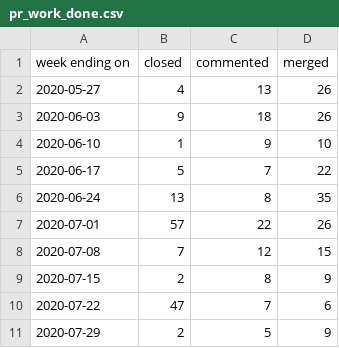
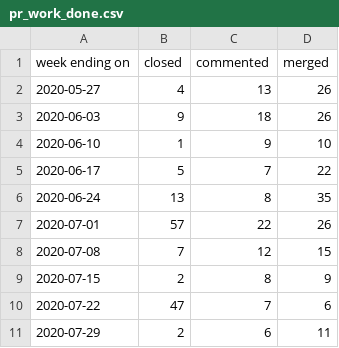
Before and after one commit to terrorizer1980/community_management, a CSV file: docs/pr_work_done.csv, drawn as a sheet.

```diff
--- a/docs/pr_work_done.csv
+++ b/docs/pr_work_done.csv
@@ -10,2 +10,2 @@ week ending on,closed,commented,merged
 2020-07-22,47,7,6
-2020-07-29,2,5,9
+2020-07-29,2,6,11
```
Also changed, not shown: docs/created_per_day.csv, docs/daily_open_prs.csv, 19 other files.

★ ★ ★ ★

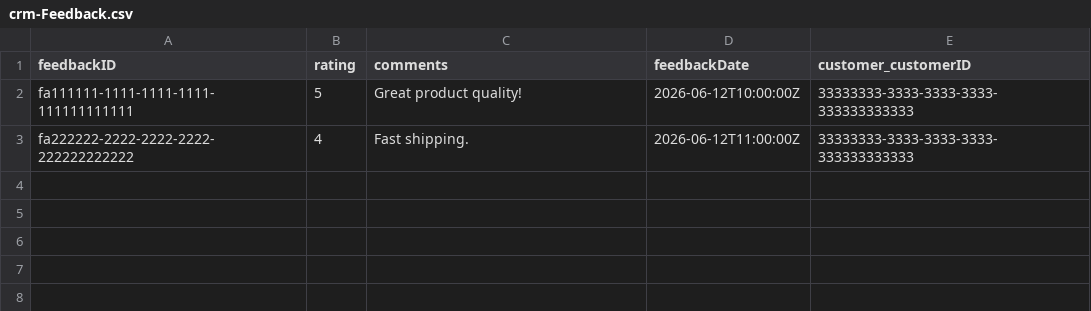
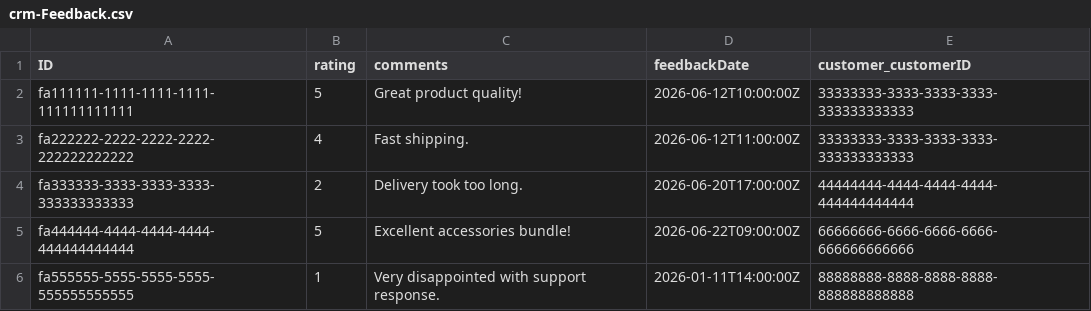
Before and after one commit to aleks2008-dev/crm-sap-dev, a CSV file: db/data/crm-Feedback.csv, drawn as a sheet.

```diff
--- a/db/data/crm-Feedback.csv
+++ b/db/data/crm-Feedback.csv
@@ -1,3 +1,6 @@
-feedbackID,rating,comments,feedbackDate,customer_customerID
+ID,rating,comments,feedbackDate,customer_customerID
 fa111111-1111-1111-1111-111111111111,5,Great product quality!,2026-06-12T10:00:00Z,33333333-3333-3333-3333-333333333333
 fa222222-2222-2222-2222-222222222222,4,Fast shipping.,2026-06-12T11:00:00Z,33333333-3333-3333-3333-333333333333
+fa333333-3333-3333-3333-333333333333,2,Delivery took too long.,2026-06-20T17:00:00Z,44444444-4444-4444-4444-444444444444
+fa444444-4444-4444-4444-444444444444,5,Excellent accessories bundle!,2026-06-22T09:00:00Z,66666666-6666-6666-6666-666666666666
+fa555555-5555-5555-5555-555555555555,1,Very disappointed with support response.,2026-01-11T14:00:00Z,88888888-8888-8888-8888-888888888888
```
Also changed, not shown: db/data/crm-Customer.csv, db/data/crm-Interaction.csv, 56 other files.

★ ★ ★ ★

Work task
Go through the listing above and list every line that has the word "Before".

Response to the task
Before and after one commit to terrorizer1980/community_management, a CSV file: docs/pr_work_done.csv, drawn as a sheet.
Before and after one commit to aleks2008-dev/crm-sap-dev, a CSV file: db/data/crm-Feedback.csv, drawn as a sheet.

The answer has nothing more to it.